I spent quite some time talking to Ken, looking at what he had achieved, hoping the magic would rub off onto me and my team at Vertebrate Publishing. We bought the stock, we bought the rights, and we bought a lot of dusty files. Unfortunately we couldn’t buy Ken, the soul of Bâton Wicks. Luckily, what we did acquire was a literary gold mine – fascinating old tunnels lined with rich veins of ore. Many neglected books have since been bought back to the surface and, using ebook formats, made available again.
So here we are continuing what Ken started. And we are still discovering stuff. Last year we found the first draft of the book that is now the award-winning One Day As a Tiger, we’ve found early chapters from Doug Scott, plans for VS Rock, and edits for an updated Extreme Rock. All thanks to Ken and his instinctive knack for producing classy books with enduring appeal. Indeed, his archive is showing no signs of exhaustion, with plenty for the new generation of outdoor adventurers to look forward to …
Of course there was so much more to what Ken achieved: his work with the BMC, his work with climbing clubs, his photography. The man is a legend, and I hope we can all be true to his clarion call, the dedication he wrote to the start of The Games Climbers Play: ‘To the editors, writers, photographers and illustrators of the world’s mountaineering journals and magazines. Long may they continue to record the affairs of the mountaineering world and preserve its literary traditions.’
Congratulations on your Lifetime Achievement Award from the Boardman Tasker trustees, Ken. Very, very well deserved.
Ken Wilson will be awarded the Boardman Tasker Lifetime Achievement Award for his contribution to mountain literature at the Kendal Mountain Festival.
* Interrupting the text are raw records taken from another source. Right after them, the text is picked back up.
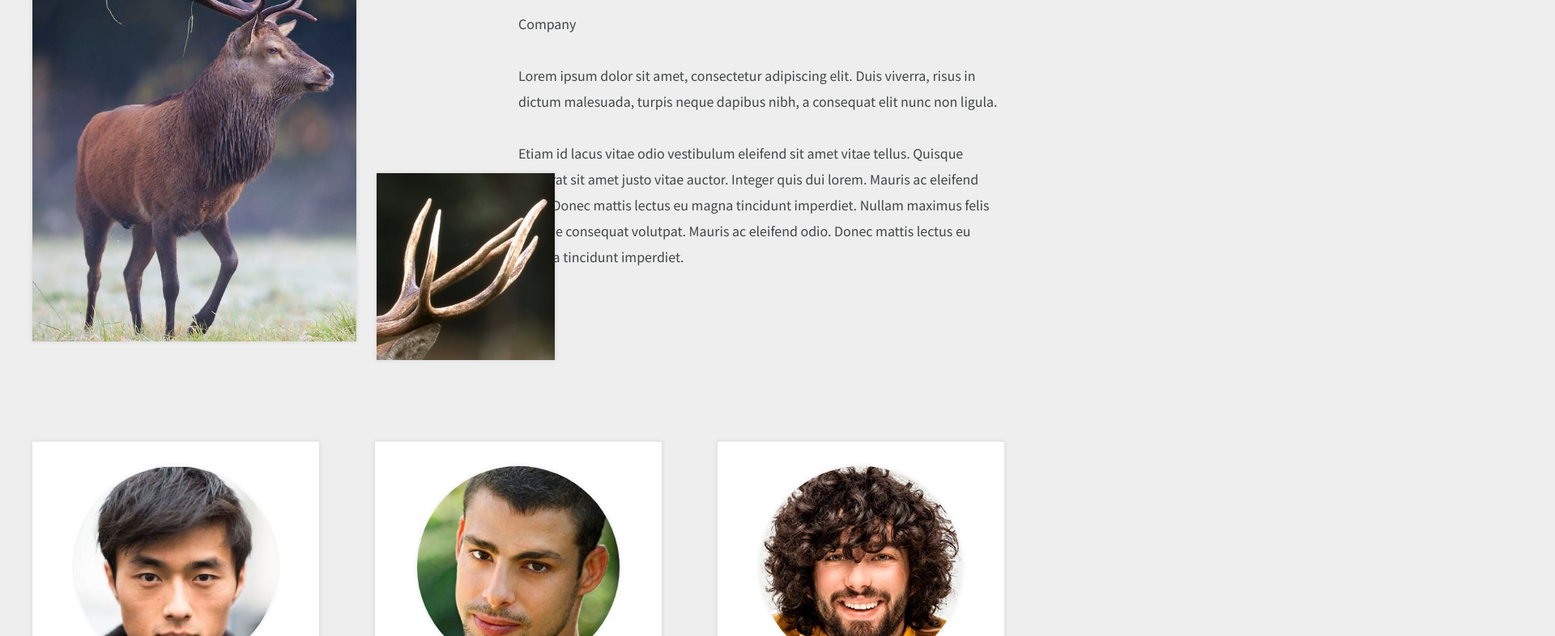
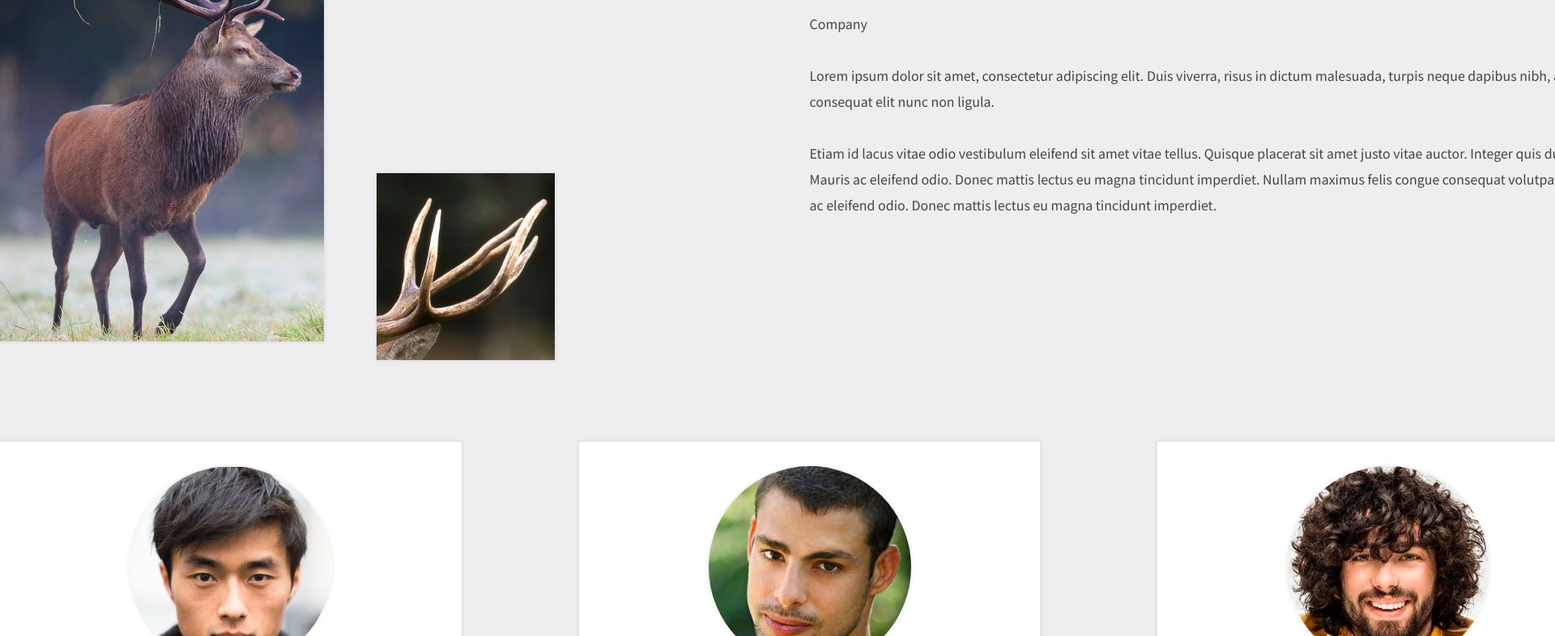
Before and after one commit to svetkaSs/Bonobo, a plain HTML site: page index.html in a window 1280 px wide. Shown: the part 586-1372 px from the top of the page at 81% size, 1920 px wide, since content can reach past the window. Drawn offline with Linux system fonts and the light colour scheme; a web font is replaced by a local one.

Commit message:
saving_2

```diff
--- a/style.css
+++ b/style.css
@@ -10,7 +10,7 @@ body{
     margin:0;
 }
 .container{
-   width:1200px;
+   width:1999px;
    margin: auto;
 }
 header{
```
To book a place for the Boardman Tasker Prize event, click HERE.